Ellen Scharaga, the Senior Vice President of Operations at OncoMed Pharmaceutical Services, works with cancer drugs on a daily basis. She presents the following brief overview of how cancer has been treated throughout history.
The first treatment for cancer was surgical removal of the tumor, although it was a crude and risky treatment until the development of anesthesia in the 19th century. Cancer surgeries experienced great leaps once anesthesia was introduced, although when it was discovered that cancer had the ability to spread, doctors began to look into other options.
Radiation was introduced around the turn of the 20th century, with studies showing that small, daily doses could increase the patient’s prognosis for improvement. These early treatments were crude and harmful to nearby tissues, including to the doctors administering them.
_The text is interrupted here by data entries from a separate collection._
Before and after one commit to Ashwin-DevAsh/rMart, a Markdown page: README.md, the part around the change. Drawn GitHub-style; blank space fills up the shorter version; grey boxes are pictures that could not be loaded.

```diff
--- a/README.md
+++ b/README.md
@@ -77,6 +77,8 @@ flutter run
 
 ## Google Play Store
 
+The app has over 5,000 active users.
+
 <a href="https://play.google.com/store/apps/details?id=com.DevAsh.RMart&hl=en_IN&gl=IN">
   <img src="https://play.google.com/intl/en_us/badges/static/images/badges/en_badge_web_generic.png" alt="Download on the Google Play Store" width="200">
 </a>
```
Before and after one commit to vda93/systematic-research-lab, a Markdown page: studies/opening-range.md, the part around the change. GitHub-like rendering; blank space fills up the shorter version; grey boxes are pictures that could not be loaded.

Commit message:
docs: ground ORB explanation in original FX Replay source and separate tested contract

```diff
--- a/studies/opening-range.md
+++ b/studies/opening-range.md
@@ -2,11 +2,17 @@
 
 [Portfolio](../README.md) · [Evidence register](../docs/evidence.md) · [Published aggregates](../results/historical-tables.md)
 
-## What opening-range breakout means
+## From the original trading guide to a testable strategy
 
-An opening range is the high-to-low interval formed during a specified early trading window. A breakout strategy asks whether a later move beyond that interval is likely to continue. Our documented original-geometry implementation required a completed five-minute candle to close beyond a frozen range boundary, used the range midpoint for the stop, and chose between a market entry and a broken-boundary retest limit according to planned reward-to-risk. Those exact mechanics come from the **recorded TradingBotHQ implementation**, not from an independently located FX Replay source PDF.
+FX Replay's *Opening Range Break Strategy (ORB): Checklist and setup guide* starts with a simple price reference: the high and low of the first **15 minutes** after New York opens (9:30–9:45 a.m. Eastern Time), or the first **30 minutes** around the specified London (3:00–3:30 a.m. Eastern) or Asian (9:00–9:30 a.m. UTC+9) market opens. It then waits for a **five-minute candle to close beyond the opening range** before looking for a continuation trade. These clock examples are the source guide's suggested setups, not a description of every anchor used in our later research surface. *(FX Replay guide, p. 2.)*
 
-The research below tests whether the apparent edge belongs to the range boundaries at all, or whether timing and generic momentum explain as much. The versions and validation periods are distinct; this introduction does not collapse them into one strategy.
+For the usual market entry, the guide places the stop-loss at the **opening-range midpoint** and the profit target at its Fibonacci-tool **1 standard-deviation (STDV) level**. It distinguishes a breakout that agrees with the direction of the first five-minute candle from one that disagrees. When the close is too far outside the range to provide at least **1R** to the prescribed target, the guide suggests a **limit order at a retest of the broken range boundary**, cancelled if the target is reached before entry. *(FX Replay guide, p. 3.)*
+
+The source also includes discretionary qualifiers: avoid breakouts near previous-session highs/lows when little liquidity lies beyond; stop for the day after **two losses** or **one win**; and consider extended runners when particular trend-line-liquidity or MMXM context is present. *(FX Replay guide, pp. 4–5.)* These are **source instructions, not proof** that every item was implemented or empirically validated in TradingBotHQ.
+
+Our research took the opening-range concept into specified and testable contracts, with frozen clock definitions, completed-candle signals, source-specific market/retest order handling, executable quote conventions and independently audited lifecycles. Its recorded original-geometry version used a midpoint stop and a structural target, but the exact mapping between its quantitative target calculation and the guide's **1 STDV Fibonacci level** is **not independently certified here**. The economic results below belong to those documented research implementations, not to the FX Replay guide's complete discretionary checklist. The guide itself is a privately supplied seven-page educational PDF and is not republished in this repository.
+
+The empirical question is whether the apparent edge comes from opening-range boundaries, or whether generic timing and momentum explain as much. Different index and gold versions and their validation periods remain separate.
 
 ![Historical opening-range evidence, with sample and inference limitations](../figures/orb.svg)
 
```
Fortunately, recent technological innovations have led to much more precise machines.
Chemotherapy, perhaps the most well-known cancer treatment, is also the newest. It was first discovered in World War II when the Army realized that nitrogen mustard, a defense against mustard gas, also had a destructive effect on human tissue – specifically, that it could destroy bone marrow and lymph nodes. This prompted the theory that the chemical might be of use to patients suffering from lymphoma. Soon a drug called methotrexate was seen to have a palliative effect on leukemia in children. As a result of these two developments, The Cancer Chemotherapy National Service Center was launched in 1955. Although widely unpopular at first, criticism began to wane in the face of long-term and, in some cases, permanent remission resulting from chemotherapy treatments.
Current developments in chemotherapy focus on reducing the treatment’s side effects, primarily through the development of more targeted drugs that seek out cancer cells, leaving the nearby healthy tissues unharmed.